# Extracted records:
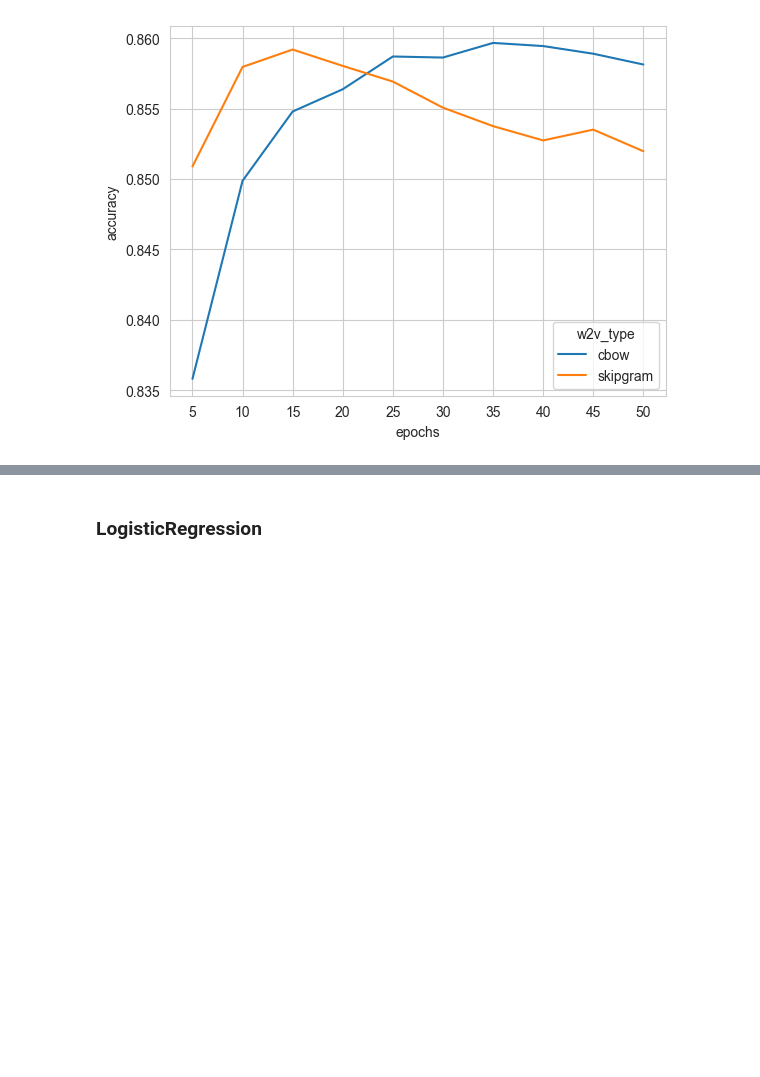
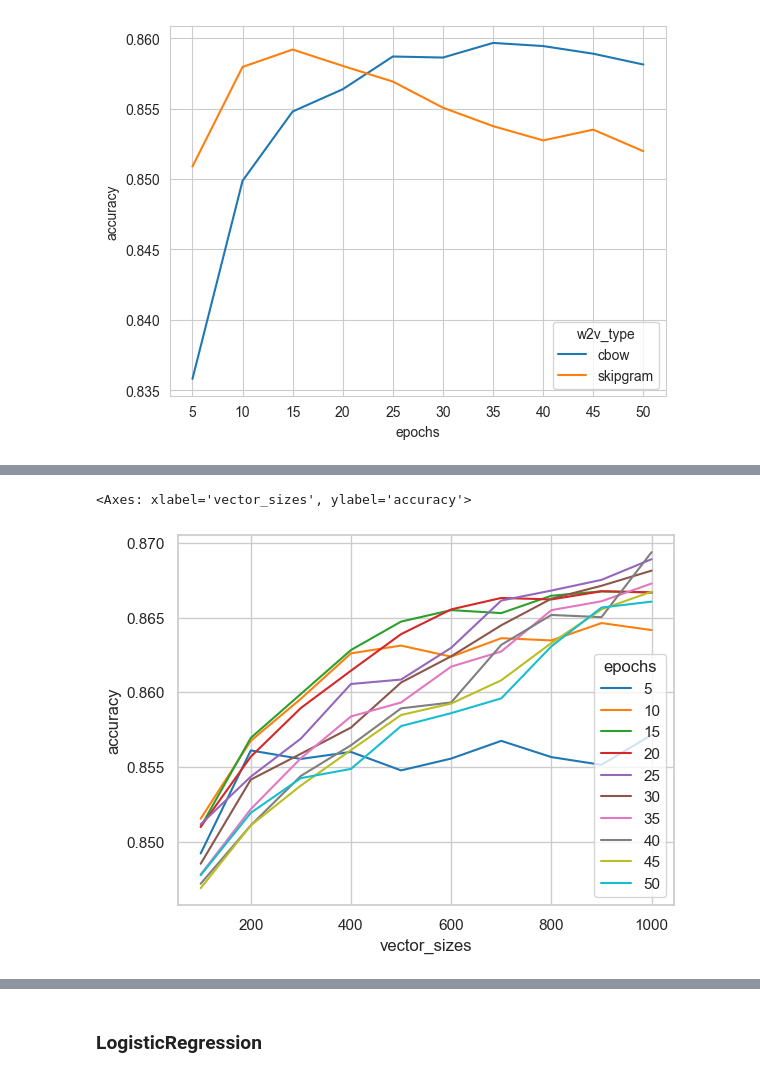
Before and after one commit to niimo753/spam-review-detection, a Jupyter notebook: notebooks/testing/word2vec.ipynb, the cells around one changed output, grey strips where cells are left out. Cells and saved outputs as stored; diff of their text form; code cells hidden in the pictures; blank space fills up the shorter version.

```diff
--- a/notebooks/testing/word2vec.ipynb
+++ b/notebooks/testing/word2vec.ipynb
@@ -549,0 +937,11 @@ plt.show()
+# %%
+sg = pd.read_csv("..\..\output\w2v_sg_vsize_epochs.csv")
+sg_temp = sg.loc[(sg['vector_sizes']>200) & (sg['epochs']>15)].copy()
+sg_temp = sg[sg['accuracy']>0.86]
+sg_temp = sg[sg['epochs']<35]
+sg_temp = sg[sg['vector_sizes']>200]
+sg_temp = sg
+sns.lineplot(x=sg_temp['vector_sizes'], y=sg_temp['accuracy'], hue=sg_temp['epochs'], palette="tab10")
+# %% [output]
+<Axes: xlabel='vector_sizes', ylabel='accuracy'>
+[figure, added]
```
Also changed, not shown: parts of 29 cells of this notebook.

...

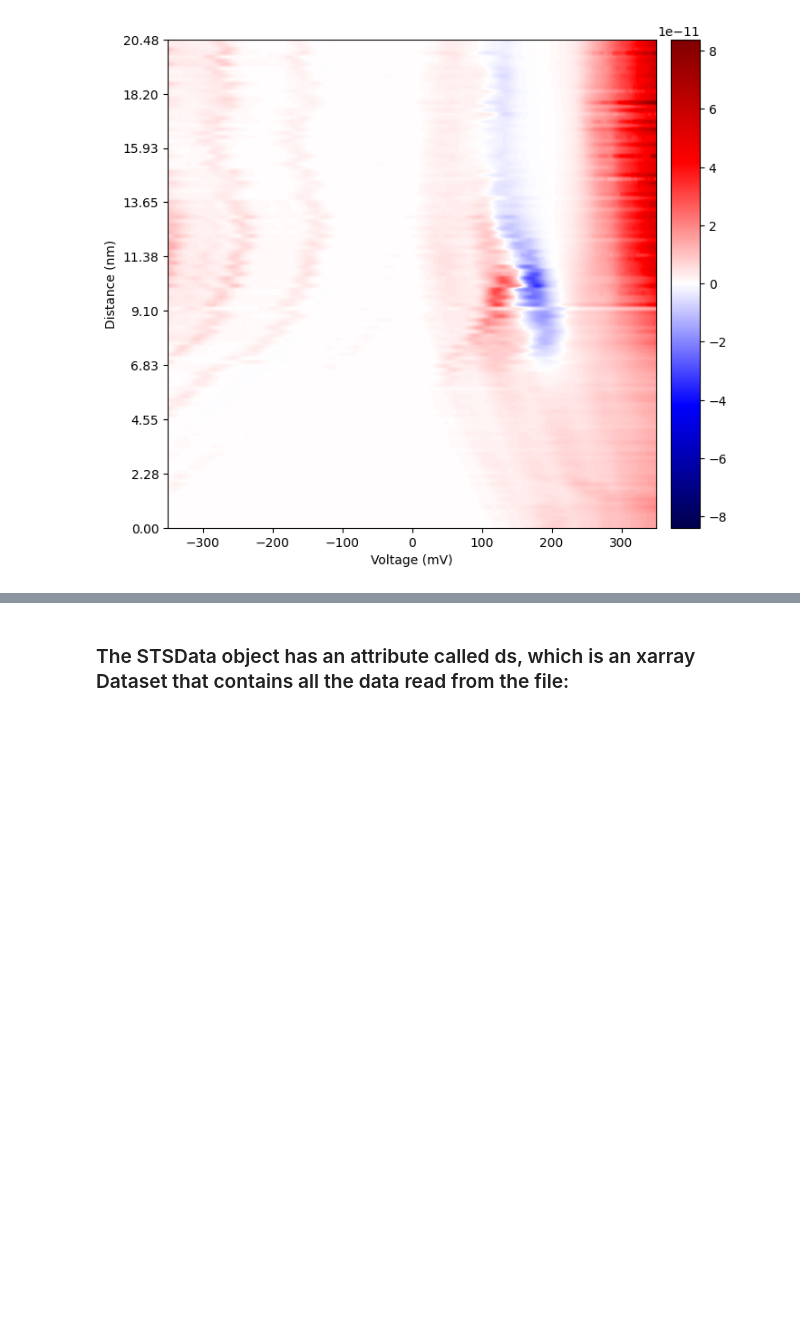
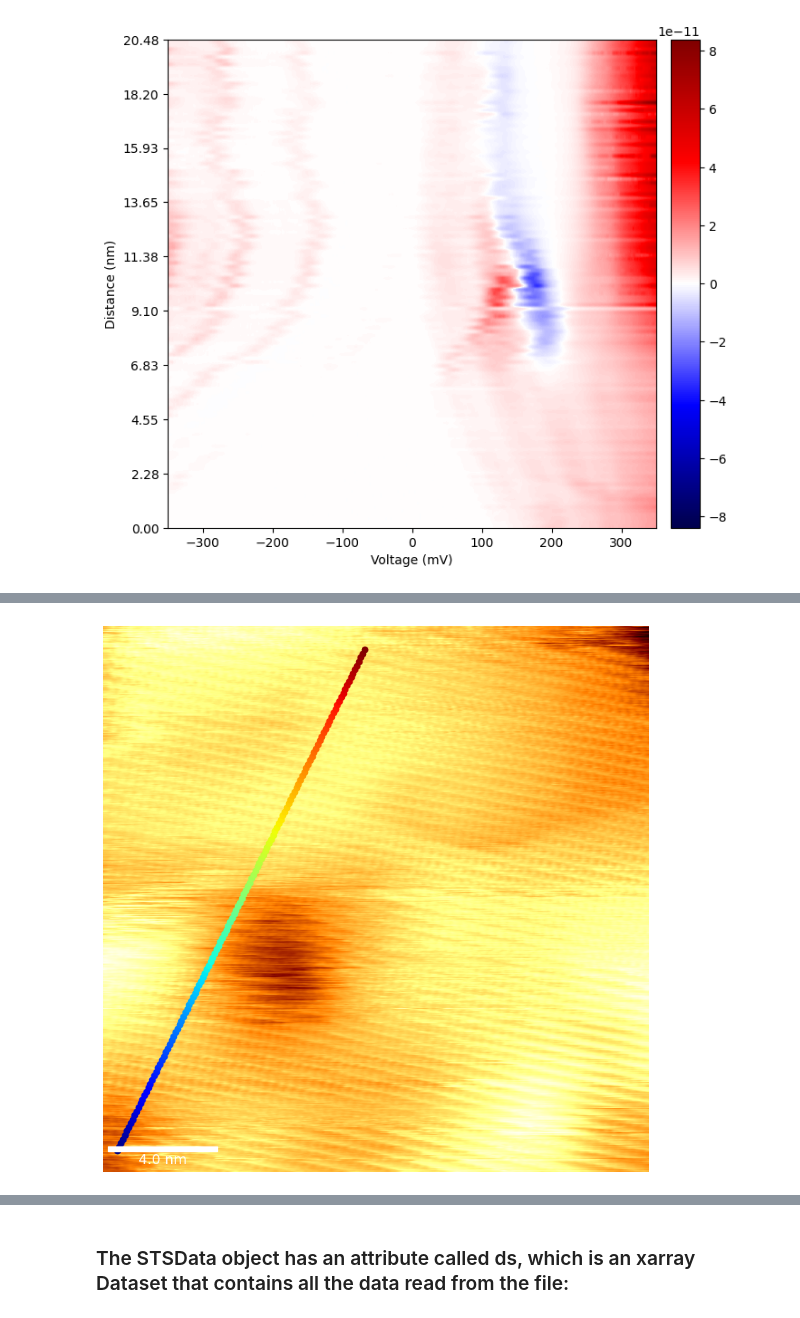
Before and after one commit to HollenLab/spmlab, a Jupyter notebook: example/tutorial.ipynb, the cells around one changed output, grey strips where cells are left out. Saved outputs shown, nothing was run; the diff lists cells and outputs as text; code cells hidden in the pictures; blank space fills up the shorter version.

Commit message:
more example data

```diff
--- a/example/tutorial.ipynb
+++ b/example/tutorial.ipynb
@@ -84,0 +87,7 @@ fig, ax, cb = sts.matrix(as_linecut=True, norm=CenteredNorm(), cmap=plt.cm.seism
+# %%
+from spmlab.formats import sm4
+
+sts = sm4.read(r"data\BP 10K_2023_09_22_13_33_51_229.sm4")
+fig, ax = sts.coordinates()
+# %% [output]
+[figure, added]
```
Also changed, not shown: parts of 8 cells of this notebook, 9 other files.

# What the exercise asks:
Each line that contains the string "example" should be copied from the data above.

# Written answer:
Before and after one commit to HollenLab/spmlab, a Jupyter notebook: example/tutorial.ipynb, the cells around one changed output, grey strips where cells are left out. Saved outputs shown, nothing was run; the diff lists cells and outputs as text; code cells hidden in the pictures; blank space fills up the shorter version.
more example data
--- a/example/tutorial.ipynb
+++ b/example/tutorial.ipynb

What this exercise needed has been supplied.